ProWritingAid

Orpheus Technology’s ProWritingAid analyzes text and suggests changes to improve the quality of the writing. It can check grammar, assess style, and (for an extra fee) review for plagiarism. It helps ensure written content is error-free, concise, and engaging.

ProWritingAid is an indispensable part of my writing process—especially for these articles. No one else reviews them before publication. It's my way of catching many spelling and grammatical mistakes. I recommend it for anyone writing to an audience.

Hemingway

Software developer .38 Long LLC's Hemingway analyzes your written text, then suggests changes to improve readability and clarity. It “…corrects grammar, fluency, and sentence structure in order to help your writing read and look better.” Available both online and as a desktop application, Hemingway “…highlights lengthy, complex sentences and common errors…”. It suggests simpler replacements for tough words. It also points out where you can strengthen your writing. Examples include removing adverbs and “weakening phrases”, as well as replacing the passive voice with the active.
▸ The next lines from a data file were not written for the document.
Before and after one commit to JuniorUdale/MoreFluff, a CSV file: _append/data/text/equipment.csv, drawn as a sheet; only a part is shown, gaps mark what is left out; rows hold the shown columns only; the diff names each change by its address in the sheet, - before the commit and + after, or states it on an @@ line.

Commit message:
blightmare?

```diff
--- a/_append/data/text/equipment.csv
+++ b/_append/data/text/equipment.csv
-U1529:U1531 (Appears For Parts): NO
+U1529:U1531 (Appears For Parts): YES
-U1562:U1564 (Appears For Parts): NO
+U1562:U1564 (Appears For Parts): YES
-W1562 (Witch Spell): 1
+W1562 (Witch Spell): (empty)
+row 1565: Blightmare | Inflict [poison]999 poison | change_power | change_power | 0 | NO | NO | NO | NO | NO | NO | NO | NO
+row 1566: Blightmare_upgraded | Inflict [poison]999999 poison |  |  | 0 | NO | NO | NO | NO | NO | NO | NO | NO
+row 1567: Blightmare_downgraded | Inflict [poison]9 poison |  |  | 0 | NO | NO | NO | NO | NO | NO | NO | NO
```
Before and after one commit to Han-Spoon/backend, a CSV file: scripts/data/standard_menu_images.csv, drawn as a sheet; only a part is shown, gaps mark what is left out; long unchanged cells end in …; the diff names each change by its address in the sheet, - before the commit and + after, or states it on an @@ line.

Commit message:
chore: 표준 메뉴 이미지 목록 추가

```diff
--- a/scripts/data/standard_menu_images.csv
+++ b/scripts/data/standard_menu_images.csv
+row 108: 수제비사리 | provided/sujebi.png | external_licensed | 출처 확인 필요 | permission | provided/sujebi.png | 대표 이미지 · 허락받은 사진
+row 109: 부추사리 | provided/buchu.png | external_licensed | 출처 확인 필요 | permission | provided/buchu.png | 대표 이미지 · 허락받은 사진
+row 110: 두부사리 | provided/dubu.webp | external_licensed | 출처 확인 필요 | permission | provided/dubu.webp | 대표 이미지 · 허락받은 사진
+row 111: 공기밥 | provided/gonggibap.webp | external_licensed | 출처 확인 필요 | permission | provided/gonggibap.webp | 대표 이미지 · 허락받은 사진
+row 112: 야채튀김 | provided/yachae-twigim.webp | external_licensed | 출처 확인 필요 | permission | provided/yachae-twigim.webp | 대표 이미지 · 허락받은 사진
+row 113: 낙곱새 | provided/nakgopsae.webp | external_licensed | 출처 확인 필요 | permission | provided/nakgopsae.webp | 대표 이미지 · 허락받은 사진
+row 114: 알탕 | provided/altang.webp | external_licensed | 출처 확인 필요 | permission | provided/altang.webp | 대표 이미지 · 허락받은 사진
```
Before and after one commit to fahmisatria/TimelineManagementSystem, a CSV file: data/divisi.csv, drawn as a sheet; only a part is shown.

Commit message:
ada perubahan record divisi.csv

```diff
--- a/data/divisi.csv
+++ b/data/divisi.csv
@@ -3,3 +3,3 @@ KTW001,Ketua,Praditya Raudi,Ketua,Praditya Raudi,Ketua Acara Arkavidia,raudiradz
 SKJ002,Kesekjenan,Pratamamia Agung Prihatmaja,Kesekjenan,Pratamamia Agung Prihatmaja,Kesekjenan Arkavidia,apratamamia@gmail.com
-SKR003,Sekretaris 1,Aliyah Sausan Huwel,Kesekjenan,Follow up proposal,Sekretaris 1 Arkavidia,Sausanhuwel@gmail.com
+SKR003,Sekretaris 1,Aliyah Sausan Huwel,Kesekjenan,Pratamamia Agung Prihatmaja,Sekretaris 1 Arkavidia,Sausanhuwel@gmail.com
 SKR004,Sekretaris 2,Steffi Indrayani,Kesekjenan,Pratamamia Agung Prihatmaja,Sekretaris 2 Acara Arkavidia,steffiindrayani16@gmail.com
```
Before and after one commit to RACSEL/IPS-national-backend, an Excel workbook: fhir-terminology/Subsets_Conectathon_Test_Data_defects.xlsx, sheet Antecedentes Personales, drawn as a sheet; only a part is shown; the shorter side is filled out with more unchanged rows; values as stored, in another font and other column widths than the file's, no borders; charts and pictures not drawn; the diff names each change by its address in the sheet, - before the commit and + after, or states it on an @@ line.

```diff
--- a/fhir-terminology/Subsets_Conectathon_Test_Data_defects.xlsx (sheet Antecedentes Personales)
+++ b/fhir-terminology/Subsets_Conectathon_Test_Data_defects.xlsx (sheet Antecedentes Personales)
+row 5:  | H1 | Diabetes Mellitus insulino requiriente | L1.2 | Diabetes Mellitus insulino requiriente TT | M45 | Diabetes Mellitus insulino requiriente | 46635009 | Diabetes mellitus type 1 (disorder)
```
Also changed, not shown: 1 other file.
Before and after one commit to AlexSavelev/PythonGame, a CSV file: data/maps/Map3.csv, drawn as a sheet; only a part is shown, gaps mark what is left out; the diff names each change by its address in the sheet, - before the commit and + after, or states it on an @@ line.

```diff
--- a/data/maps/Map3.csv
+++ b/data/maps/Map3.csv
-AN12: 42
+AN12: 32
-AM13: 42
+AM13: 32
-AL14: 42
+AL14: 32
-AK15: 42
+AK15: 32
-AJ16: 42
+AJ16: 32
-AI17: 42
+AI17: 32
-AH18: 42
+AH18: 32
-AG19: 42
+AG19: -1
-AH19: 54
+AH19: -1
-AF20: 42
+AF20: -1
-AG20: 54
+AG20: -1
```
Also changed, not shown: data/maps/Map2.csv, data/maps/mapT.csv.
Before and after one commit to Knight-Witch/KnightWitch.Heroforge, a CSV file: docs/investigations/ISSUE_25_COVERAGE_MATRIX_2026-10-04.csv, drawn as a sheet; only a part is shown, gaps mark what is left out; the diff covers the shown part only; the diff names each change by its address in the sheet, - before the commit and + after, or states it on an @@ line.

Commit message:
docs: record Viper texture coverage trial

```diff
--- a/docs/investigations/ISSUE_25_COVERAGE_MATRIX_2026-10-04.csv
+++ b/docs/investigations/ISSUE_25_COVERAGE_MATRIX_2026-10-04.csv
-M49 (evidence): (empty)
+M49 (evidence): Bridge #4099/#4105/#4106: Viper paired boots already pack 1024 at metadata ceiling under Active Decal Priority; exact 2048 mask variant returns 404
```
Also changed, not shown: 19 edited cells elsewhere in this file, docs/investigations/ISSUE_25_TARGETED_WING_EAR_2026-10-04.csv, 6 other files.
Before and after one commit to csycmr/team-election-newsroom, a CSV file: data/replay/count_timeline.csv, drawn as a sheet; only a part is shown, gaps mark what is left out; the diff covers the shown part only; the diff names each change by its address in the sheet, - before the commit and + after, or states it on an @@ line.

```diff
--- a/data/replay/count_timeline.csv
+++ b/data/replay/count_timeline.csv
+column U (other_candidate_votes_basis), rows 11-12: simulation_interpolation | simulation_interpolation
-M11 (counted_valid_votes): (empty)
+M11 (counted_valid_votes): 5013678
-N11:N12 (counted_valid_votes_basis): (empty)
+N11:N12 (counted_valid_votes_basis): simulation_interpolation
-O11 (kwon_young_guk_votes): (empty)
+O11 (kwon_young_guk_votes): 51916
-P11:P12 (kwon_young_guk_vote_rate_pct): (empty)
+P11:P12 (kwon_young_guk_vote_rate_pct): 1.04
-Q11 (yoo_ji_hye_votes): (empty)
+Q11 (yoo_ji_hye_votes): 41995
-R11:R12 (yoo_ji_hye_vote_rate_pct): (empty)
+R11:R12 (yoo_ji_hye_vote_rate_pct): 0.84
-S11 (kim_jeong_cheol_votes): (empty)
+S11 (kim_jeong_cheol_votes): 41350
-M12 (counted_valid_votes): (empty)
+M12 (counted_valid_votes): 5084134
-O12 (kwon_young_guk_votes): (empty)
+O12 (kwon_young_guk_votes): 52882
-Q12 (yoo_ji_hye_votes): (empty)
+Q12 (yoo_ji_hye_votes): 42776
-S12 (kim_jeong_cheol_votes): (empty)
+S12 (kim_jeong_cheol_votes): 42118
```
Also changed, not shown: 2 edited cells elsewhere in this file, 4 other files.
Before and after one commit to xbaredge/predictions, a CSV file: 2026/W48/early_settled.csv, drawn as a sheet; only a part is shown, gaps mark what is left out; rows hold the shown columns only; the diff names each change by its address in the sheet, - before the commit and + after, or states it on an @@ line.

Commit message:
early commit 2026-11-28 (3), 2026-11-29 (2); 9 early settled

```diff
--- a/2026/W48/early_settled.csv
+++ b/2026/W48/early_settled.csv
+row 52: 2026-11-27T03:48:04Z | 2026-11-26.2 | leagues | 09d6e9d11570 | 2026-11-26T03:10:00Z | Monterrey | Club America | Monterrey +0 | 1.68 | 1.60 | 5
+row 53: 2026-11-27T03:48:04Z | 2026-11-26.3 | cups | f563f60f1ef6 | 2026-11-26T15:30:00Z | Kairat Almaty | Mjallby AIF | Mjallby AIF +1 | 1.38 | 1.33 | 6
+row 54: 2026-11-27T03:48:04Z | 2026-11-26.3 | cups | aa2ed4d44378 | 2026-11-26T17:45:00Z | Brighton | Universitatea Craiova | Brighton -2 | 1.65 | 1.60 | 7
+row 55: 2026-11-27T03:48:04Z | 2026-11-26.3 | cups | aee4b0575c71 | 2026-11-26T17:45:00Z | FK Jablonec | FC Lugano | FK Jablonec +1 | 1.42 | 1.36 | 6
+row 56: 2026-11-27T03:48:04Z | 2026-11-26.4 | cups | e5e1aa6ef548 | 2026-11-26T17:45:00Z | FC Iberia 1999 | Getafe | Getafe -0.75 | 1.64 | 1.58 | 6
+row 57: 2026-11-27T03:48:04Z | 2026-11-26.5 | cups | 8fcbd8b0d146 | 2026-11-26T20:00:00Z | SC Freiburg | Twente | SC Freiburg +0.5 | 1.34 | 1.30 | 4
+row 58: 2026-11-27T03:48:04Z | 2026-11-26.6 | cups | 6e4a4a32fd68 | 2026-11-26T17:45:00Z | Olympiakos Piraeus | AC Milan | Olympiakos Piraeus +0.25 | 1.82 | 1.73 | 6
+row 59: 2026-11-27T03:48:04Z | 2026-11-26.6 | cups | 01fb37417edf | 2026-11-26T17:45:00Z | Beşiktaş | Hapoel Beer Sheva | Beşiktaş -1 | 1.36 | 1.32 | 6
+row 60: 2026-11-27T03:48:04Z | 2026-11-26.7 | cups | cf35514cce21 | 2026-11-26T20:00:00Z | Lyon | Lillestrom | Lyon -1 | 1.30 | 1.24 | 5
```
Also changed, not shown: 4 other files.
ProWritingAid is my primary AI style and grammar checker. I also use Hemingway because I like the way it flags sentences it identifies as complex or difficult to read. I can then consider simplifying the way I present my ideas before I put them in front of the public.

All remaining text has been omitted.